sap: the fluid made up mostly of water with dissolved sugars that circulate inside a plant or tree

sugar house: a building with equipment to turn maple sap into syrup

sugaring season: when maple syrup is made

tap: the hole put in a tree to extract sap

Did you know? (Ag Facts)

  • It takes about 40 gallons of sap to make one gallon of syrup.1
  • In 2017, 4.27 million gallons of maple syrup were produced in the United States. Vermont leads the nation in maple syrup production.2
  • Native Americans living in the Northeast region of North America are credited with making the first maple syrup.3
  • During the 2001 baseball season, Barry Bonds switched from the traditional ash wood baseball bat to one made of maple and hit 73 home runs—a new record!4

Background Agricultural Connections

Maple trees are a natural resource that are found almost anywhere but are most prevalent in the Northern Hemisphere. They are hardy but prefer, and are found, mostly in cool, wet climates. They like well-drained soil that is sandy or clayey with loose texture. There are at least one hundred species of maple trees. Fourteen species are found in the United States, with the majority of them found in the northeast and midwest sections of our country.
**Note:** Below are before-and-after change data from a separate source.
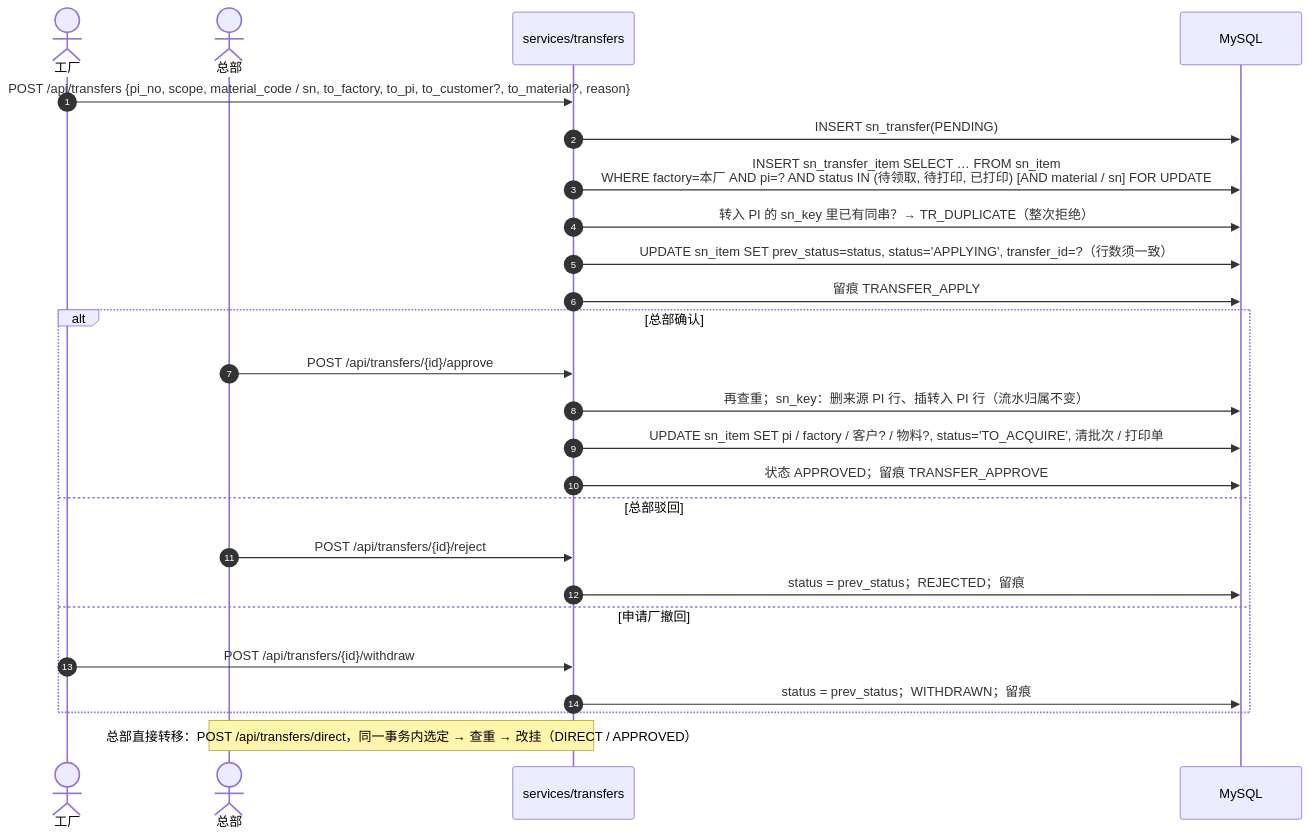
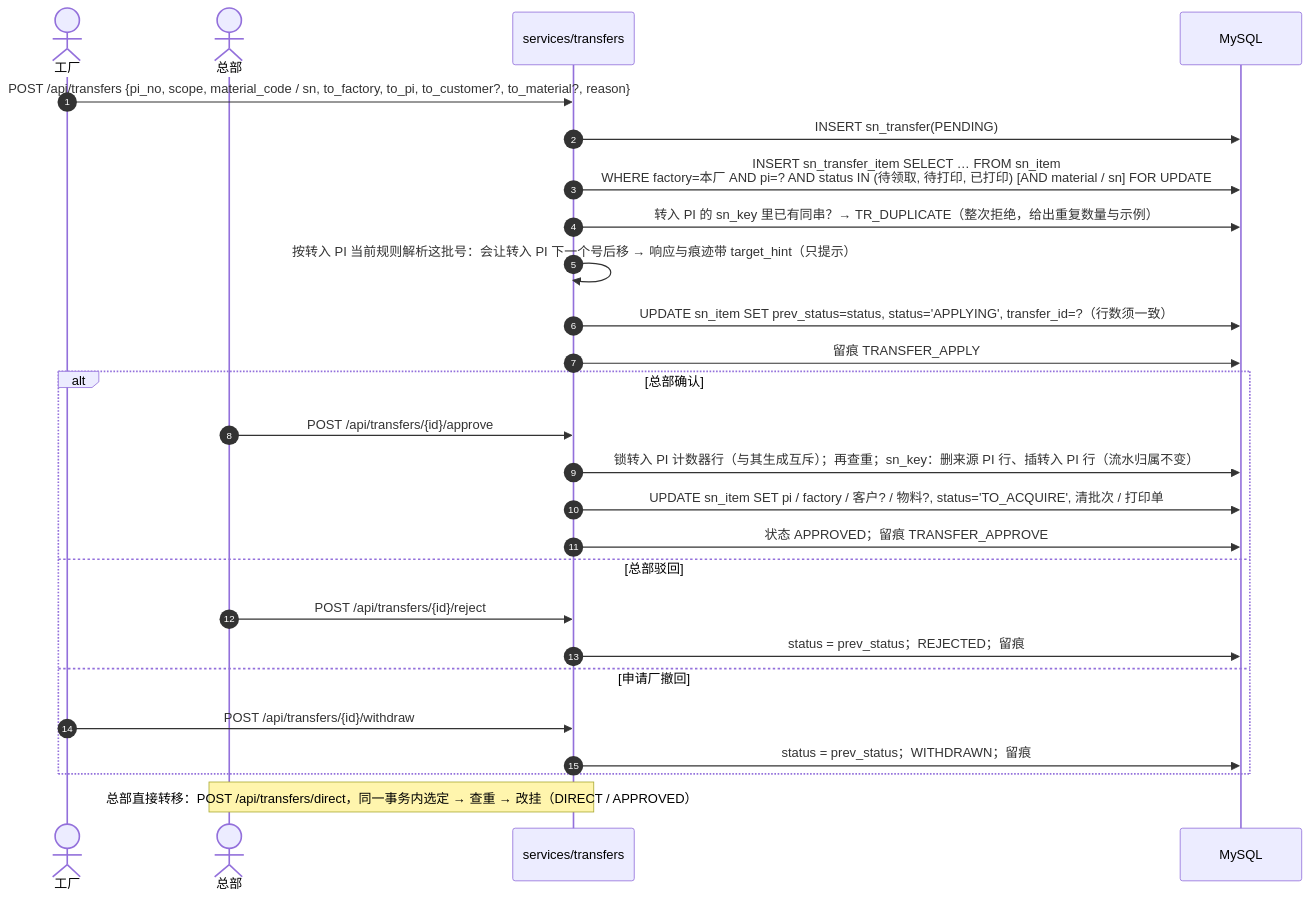
One commit to Createsnow/sn-center changed the tenth of 12 diagrams in docs/技术文档.md. Above: the diagram before and after it, drawn with Mermaid. The commit also changed other lines of this file and 21 other files, not shown here.

````diff
--- a/docs/技术文档.md
+++ b/docs/技术文档.md
@@ -331,27 +332,28 @@
 ```mermaid
 sequenceDiagram
     autonumber
     actor F as 工厂
     actor H as 总部
     participant T as services/transfers
     participant DB as MySQL
     F->>T: POST /api/transfers {pi_no, scope, material_code / sn, to_factory, to_pi, to_customer?, to_material?, reason}
     T->>DB: INSERT sn_transfer(PENDING)
     T->>DB: INSERT sn_transfer_item SELECT … FROM sn_item<br/>WHERE factory=本厂 AND pi=? AND status IN (待领取, 待打印, 已打印) [AND material / sn] FOR UPDATE
-    T->>DB: 转入 PI 的 sn_key 里已有同串？→ TR_DUPLICATE（整次拒绝）
+    T->>DB: 转入 PI 的 sn_key 里已有同串？→ TR_DUPLICATE（整次拒绝，给出重复数量与示例）
+    T->>T: 按转入 PI 当前规则解析这批号：会让转入 PI 下一个号后移 → 响应与痕迹带 target_hint（只提示）
     T->>DB: UPDATE sn_item SET prev_status=status, status='APPLYING', transfer_id=?（行数须一致）
     T->>DB: 留痕 TRANSFER_APPLY
     alt 总部确认
         H->>T: POST /api/transfers/{id}/approve
-        T->>DB: 再查重；sn_key：删来源 PI 行、插转入 PI 行（流水归属不变）
+        T->>DB: 锁转入 PI 计数器行（与其生成互斥）；再查重；sn_key：删来源 PI 行、插转入 PI 行（流水归属不变）
         T->>DB: UPDATE sn_item SET pi / factory / 客户? / 物料?, status='TO_ACQUIRE', 清批次 / 打印单
         T->>DB: 状态 APPROVED；留痕 TRANSFER_APPROVE
     else 总部驳回
         H->>T: POST /api/transfers/{id}/reject
         T->>DB: status = prev_status；REJECTED；留痕
     else 申请厂撤回
         F->>T: POST /api/transfers/{id}/withdraw
         T->>DB: status = prev_status；WITHDRAWN；留痕
     end
     Note over H,T: 总部直接转移：POST /api/transfers/direct，同一事务内选定 → 查重 → 改挂（DIRECT / APPROVED）
 ```
````
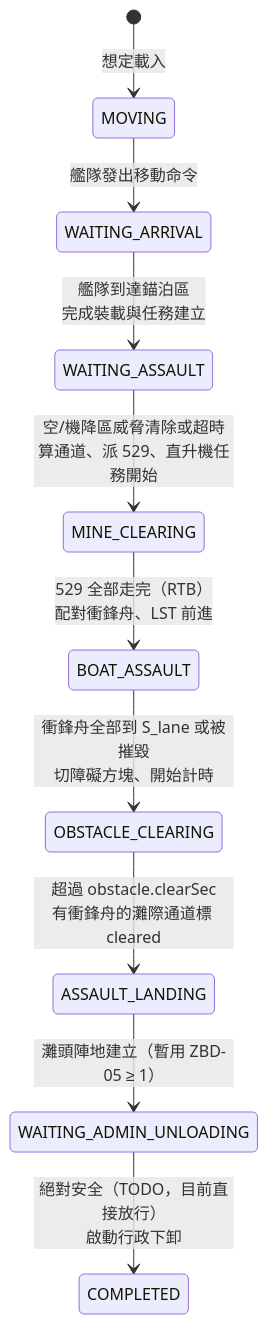
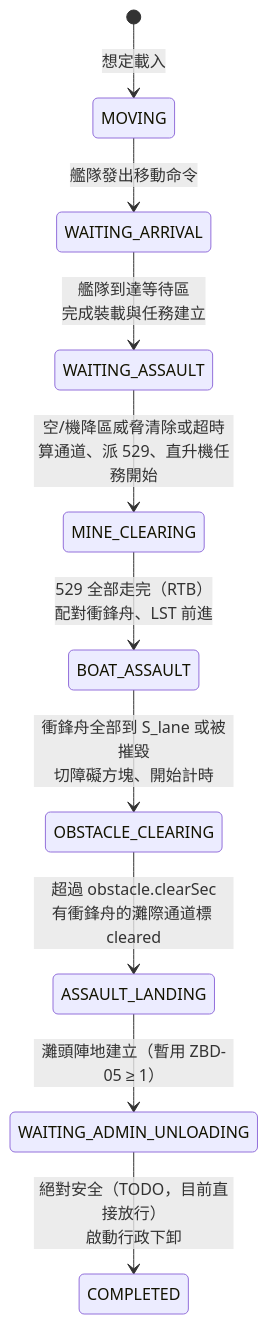
The second of 3 diagrams in docs/landingOps/README.md (pullupjumper/formosa-in-flames), drawn with Mermaid before and after one commit. The commit also changed other lines of this file and 31 other files, not shown here.

````diff
--- a/docs/landingOps/README.md
+++ b/docs/landingOps/README.md
@@ -119,12 +119,12 @@
 ```mermaid
 stateDiagram-v2
     [*] --> MOVING: 想定載入
     MOVING --> WAITING_ARRIVAL: 艦隊發出移動命令
-    WAITING_ARRIVAL --> WAITING_ASSAULT: 艦隊到達錨泊區<br>完成裝載與任務建立
+    WAITING_ARRIVAL --> WAITING_ASSAULT: 艦隊到達等待區<br>完成裝載與任務建立
     WAITING_ASSAULT --> MINE_CLEARING: 空/機降區威脅清除或超時<br>算通道、派 529、直升機任務開始
     MINE_CLEARING --> BOAT_ASSAULT: 529 全部走完（RTB）<br>配對衝鋒舟、LST 前進
     BOAT_ASSAULT --> OBSTACLE_CLEARING: 衝鋒舟全部到 S_lane 或被摧毀<br>切障礙方塊、開始計時
     OBSTACLE_CLEARING --> ASSAULT_LANDING: 超過 obstacle.clearSec<br>有衝鋒舟的灘際通道標 cleared
     ASSAULT_LANDING --> WAITING_ADMIN_UNLOADING: 灘頭陣地建立（暫用 ZBD-05 ≥ 1）
     WAITING_ADMIN_UNLOADING --> COMPLETED: 絕對安全（TODO，目前直接放行）<br>啟動行政下卸
 ```
````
Maple syrup can be made from any species of maple tree. Most maple syrup is made from the sugar maple due to its high sugar content. Generally, the ratio of sap to syrup for the sugar maple is 40 to 1 (40 gallons of sap yields one gallon of syrup).5

Sugar maple trees grow abundantly in the northeastern United States and is the state tree for New York, Vermont, West Virginia, and Wisconsin. Sugar maples grow to a height of 60-75 feet and a spread of 40-50 feet at maturity. They can grow 12-24 inches a year and can live for over 400 years. The sugar maple leaf can be identified by its five distinct coarsely toothed lobes connected by shallow U-shaped notches. Leaves measure 3-5 inches at maturity, are medium to dark green, and turn yellow, burnt orange, and red in the fall.4
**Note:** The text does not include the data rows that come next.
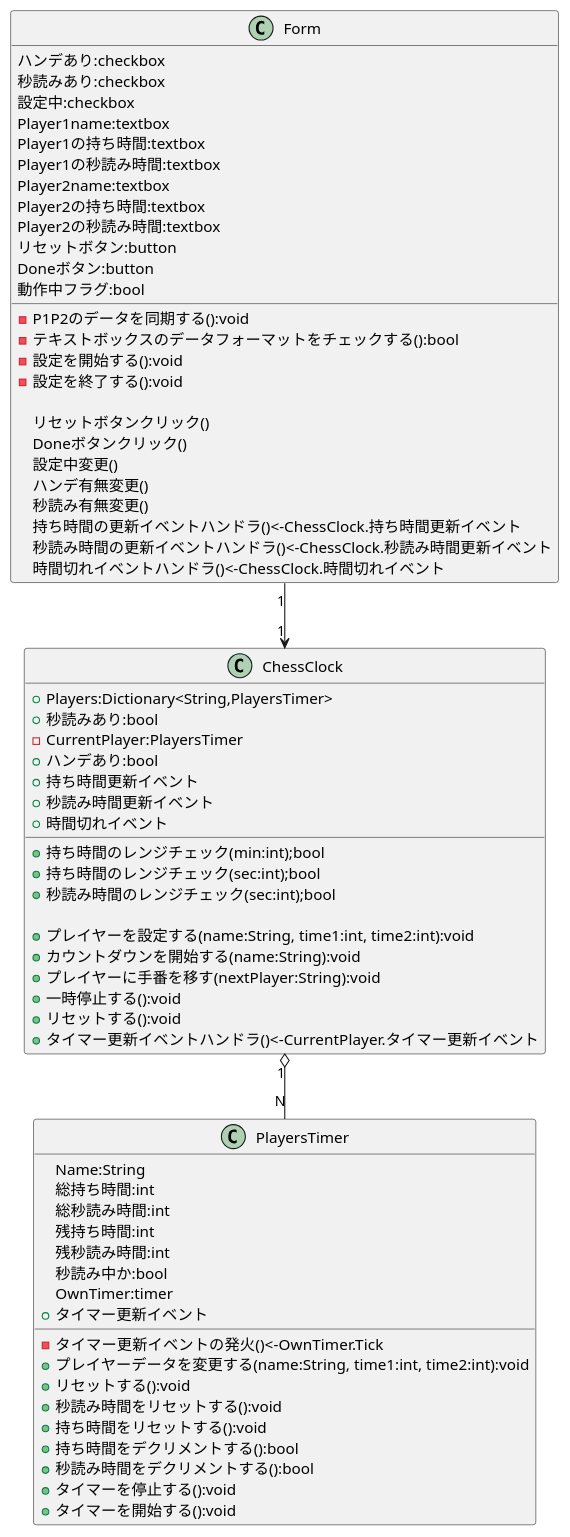
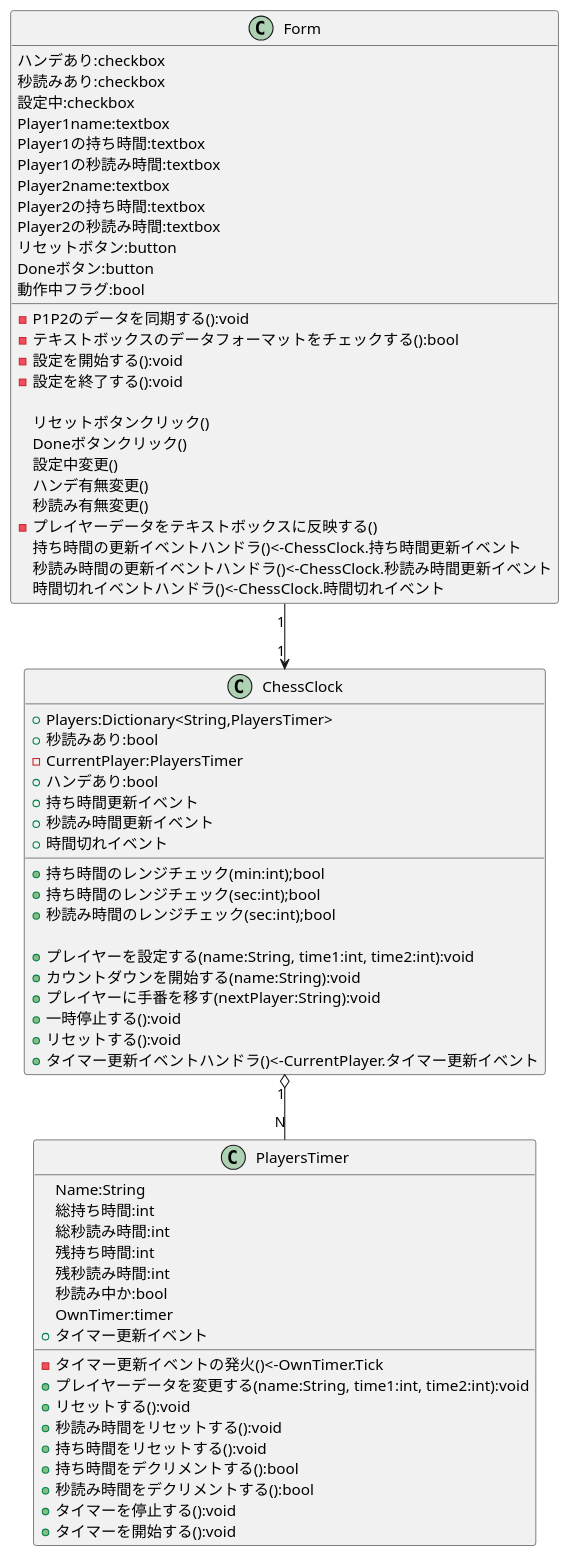
Before and after one commit to hiratashinnya/ChessClock: the diagram in docs/07_Class.md, drawn with PlantUML.

Commit message:
クラス図の修正

````diff
--- a/docs/07_Class.md
+++ b/docs/07_Class.md
@@ -10,79 +10,80 @@
 ```plantuml
 @startuml
 skinparam groupInheritance 3
 
 class Form{
   ハンデあり:checkbox
   秒読みあり:checkbox
   設定中:checkbox
   Player1name:textbox
   Player1の持ち時間:textbox
   Player1の秒読み時間:textbox
   Player2name:textbox
   Player2の持ち時間:textbox
   Player2の秒読み時間:textbox
   リセットボタン:button
   Doneボタン:button
   動作中フラグ:bool
  
   -P1P2のデータを同期する():void
   -テキストボックスのデータフォーマットをチェックする():bool
   -設定を開始する():void
   -設定を終了する():void
 
   リセットボタンクリック()
   Doneボタンクリック()
   設定中変更()
   ハンデ有無変更()
   秒読み有無変更()
+  -プレイヤーデータをテキストボックスに反映する()
   持ち時間の更新イベントハンドラ()<-ChessClock.持ち時間更新イベント
   秒読み時間の更新イベントハンドラ()<-ChessClock.秒読み時間更新イベント
   時間切れイベントハンドラ()<-ChessClock.時間切れイベント
 }
 
 class ChessClock{
   +Players:Dictionary<String,PlayersTimer>
   +秒読みあり:bool
   -CurrentPlayer:PlayersTimer
   +ハンデあり:bool
   +持ち時間更新イベント
   +秒読み時間更新イベント
   +時間切れイベント
   
   +持ち時間のレンジチェック(min:int);bool
   +持ち時間のレンジチェック(sec:int);bool
   +秒読み時間のレンジチェック(sec:int);bool
 
   +プレイヤーを設定する(name:String, time1:int, time2:int):void
   +カウントダウンを開始する(name:String):void
   +プレイヤーに手番を移す(nextPlayer:String):void
   +一時停止する():void
   +リセットする():void
   +タイマー更新イベントハンドラ()<-CurrentPlayer.タイマー更新イベント
 }
 
 class PlayersTimer{
   Name:String
   総持ち時間:int
   総秒読み時間:int
   残持ち時間:int
   残秒読み時間:int
   秒読み中か:bool
   OwnTimer:timer
   +タイマー更新イベント
 
   -タイマー更新イベントの発火()<-OwnTimer.Tick
   +プレイヤーデータを変更する(name:String, time1:int, time2:int):void
   +リセットする():void
   +秒読み時間をリセットする():void
   +持ち時間をリセットする():void
   +持ち時間をデクリメントする():bool
   +秒読み時間をデクリメントする():bool
   +タイマーを停止する():void
   +タイマーを開始する():void
 }
 
 Form "1" --> "1" ChessClock
 ChessClock "1" o-- "N" PlayersTimer
 @enduml
 ```
````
A maple tree should be at least 10-12 inches in diameter before it is tapped for sap. A tree this size would be about 30-40 years old. Tapping a tree does not damage or endanger its health, although it does create a wound. This wound can recover by growing over its tap hole within the next year. Some producers will alternate tapping trees each year. A tree with a 21-27 inch diameter can support two taps, and those with a greater than 27 inch diameter can support three taps. Sugarmakers begin tapping trees in February. A taphole is drilled and a spout is placed in the hole and tapped into place. Most commercial operations attach tubing to the spout, but smaller or historical farms will place a bucket under the spout.

Weather is an important factor for a successful maple syrup harvest. The best weather for production is when the temperature reaches 40 degrees during the day and 20 degrees during the night. This thawing and freezing cycle creates pressure changes inside the tree that causes sap flow. Sugar is stored below ground in the root system over the winter, and pressure changes transfer the sap above the ground. If it is too cold, the sap will take longer to run, and if it is very cold, the sap might not run at all. The average sugaring season (when sap is collected and maple syrup is made) is between 4-6 weeks, but can be as short as two weeks or as long as two months. The best sap is tapped in the early part of the sugaring season.

As the sap flows from a taphole, it is either drawn through tubing to storage tanks in the sugar house using a vacuum or it is collected in buckets and gathered by hand. From the storage tanks, the sap is often put through a reverse osmosis machine which takes some of the water from the sap. The sap is then put into an evaporator where it is boiled. As the water in the sap evaporates, the sap thickens and the sugar caramelizes. When the temperature reaches 219°F, the syrup is ready to be drawn off, filtered, adjusted for density, and graded for flavor and color.6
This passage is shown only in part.